[Front-end code edit data]

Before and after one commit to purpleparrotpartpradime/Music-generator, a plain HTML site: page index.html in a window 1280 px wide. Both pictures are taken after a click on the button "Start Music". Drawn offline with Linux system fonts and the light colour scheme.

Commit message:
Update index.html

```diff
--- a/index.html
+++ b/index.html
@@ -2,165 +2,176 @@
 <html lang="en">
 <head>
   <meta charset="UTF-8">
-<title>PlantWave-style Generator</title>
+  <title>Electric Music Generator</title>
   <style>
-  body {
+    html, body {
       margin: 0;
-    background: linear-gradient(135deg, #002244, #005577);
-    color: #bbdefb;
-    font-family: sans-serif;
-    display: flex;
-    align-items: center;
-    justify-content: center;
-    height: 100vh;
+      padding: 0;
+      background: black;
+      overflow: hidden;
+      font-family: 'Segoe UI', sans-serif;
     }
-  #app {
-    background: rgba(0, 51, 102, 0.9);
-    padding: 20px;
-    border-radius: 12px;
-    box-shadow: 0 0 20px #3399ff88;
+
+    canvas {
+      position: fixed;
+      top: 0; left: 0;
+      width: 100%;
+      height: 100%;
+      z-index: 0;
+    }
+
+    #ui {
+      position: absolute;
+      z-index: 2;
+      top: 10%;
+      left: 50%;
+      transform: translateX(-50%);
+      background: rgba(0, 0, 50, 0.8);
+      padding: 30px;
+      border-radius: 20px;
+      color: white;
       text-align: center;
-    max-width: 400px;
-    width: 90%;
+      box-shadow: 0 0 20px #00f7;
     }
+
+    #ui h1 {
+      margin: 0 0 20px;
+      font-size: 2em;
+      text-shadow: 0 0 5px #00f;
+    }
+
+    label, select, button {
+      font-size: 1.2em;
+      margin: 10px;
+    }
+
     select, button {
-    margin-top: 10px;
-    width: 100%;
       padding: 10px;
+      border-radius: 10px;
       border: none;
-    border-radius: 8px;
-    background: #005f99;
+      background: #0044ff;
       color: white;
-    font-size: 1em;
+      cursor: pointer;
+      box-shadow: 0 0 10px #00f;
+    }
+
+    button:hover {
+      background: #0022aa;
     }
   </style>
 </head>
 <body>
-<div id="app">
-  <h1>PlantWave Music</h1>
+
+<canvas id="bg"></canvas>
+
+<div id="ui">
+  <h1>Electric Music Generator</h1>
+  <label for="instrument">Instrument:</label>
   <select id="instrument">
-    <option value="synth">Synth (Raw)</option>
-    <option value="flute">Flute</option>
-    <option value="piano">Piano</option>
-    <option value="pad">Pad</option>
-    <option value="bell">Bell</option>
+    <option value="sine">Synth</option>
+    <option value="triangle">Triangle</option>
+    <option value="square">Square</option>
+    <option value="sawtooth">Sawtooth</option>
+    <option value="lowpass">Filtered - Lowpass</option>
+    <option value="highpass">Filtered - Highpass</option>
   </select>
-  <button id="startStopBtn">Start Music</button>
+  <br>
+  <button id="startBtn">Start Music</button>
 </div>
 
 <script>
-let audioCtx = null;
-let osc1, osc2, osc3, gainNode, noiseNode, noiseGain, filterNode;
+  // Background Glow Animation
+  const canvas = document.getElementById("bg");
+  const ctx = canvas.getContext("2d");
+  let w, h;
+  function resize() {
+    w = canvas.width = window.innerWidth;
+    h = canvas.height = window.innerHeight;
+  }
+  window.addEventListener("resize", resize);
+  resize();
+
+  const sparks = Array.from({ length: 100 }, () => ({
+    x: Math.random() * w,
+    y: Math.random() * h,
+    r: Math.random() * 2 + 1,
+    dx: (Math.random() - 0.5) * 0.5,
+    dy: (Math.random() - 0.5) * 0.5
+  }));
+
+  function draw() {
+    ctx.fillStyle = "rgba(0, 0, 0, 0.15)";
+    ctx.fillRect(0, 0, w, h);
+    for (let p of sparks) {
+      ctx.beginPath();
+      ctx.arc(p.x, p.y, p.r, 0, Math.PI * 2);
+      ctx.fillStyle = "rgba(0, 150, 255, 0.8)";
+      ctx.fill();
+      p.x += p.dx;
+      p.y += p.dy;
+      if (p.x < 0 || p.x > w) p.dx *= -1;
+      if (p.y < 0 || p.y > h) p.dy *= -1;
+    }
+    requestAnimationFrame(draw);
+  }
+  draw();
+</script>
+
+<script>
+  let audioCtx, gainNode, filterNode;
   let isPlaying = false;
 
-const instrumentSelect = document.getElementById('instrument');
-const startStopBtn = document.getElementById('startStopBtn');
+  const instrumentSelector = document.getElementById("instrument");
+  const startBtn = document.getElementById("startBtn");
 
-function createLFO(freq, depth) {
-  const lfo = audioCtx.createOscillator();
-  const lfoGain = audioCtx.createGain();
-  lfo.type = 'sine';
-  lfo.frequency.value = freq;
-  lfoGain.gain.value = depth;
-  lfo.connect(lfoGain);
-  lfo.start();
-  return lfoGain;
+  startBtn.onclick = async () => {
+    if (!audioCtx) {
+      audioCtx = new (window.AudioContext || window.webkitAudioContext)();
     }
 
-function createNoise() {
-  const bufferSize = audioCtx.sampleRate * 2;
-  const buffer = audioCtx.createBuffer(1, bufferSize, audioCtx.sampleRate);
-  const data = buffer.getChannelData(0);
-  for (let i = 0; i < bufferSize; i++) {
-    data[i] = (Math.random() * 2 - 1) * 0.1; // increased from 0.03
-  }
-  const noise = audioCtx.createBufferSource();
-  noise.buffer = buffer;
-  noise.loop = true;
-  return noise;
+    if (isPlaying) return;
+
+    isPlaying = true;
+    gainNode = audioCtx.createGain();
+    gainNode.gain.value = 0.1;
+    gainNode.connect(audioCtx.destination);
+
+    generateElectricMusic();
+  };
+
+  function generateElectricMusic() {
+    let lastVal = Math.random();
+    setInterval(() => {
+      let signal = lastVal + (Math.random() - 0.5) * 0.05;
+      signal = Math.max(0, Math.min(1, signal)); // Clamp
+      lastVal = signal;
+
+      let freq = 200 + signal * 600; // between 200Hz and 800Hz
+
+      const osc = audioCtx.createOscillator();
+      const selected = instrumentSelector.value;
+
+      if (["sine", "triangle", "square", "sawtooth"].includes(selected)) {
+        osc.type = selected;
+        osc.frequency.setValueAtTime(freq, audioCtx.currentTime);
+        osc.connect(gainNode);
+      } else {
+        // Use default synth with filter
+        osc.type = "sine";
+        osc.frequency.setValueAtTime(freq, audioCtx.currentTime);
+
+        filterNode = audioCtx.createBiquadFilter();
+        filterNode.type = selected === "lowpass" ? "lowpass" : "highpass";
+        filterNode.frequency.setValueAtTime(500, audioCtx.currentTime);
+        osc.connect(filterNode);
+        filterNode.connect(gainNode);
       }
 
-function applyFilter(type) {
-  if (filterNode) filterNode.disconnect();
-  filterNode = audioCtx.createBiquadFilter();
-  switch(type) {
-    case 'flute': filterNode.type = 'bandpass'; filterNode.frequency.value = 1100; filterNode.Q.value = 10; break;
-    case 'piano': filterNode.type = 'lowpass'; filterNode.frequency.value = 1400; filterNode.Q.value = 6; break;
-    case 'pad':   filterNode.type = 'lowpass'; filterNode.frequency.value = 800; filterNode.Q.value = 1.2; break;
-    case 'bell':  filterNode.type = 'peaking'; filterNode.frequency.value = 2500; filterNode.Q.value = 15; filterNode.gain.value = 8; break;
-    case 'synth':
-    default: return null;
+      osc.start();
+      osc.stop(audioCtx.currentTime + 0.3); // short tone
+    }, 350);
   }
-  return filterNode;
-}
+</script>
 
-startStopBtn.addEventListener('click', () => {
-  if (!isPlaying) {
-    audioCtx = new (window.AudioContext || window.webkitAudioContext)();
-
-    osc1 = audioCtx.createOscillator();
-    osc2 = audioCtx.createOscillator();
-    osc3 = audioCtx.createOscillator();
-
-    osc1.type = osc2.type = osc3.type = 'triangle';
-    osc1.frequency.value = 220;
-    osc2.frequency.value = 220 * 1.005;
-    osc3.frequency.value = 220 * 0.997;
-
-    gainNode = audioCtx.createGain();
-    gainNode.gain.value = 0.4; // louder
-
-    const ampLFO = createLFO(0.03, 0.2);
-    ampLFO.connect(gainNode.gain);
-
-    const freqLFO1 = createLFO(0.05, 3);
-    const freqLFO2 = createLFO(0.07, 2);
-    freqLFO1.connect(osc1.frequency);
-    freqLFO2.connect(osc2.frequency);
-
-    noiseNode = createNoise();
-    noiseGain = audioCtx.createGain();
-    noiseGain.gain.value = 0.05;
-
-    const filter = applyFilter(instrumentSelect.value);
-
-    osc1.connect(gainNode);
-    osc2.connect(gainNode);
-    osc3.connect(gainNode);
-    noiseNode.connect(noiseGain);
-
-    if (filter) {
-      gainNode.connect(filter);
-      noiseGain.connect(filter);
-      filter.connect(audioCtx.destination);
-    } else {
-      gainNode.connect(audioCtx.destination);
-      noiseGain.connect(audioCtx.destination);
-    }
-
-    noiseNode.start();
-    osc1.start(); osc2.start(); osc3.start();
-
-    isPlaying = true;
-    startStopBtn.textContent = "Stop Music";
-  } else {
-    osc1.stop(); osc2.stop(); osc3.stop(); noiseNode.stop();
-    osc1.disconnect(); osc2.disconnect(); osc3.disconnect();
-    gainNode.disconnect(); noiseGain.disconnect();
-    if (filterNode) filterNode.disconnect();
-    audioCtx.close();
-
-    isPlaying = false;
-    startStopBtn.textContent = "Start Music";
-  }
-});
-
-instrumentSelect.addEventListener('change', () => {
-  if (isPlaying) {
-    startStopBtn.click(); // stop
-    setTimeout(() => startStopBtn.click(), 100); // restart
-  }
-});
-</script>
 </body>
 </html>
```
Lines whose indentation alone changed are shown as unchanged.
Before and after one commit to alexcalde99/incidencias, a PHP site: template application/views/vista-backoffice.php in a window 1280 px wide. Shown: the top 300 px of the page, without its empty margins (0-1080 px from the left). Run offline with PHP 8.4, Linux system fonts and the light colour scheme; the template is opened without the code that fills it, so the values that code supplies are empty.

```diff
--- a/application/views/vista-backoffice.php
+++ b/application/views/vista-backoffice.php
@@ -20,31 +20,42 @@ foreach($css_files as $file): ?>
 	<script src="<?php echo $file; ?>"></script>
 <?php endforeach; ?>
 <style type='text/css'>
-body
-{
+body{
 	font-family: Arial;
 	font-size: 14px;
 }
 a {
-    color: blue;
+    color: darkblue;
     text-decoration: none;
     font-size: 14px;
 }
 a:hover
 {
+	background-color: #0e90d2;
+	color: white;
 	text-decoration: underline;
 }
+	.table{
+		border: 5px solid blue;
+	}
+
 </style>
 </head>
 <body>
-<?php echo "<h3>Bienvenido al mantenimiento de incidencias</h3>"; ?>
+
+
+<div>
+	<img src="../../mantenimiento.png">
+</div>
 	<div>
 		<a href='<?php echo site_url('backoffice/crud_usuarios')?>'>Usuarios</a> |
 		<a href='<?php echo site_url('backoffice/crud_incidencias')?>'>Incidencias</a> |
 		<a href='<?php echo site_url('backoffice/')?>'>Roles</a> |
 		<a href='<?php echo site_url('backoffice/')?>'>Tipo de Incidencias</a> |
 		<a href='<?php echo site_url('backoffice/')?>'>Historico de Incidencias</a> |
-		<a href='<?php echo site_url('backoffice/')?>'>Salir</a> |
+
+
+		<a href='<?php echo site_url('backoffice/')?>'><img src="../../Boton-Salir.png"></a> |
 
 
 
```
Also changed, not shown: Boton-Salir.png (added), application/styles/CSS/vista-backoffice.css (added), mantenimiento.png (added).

What is needed: Gather each line in the data that holds the string "serif".

Answer below:
-    font-family: sans-serif;
+      font-family: 'Segoe UI', sans-serif;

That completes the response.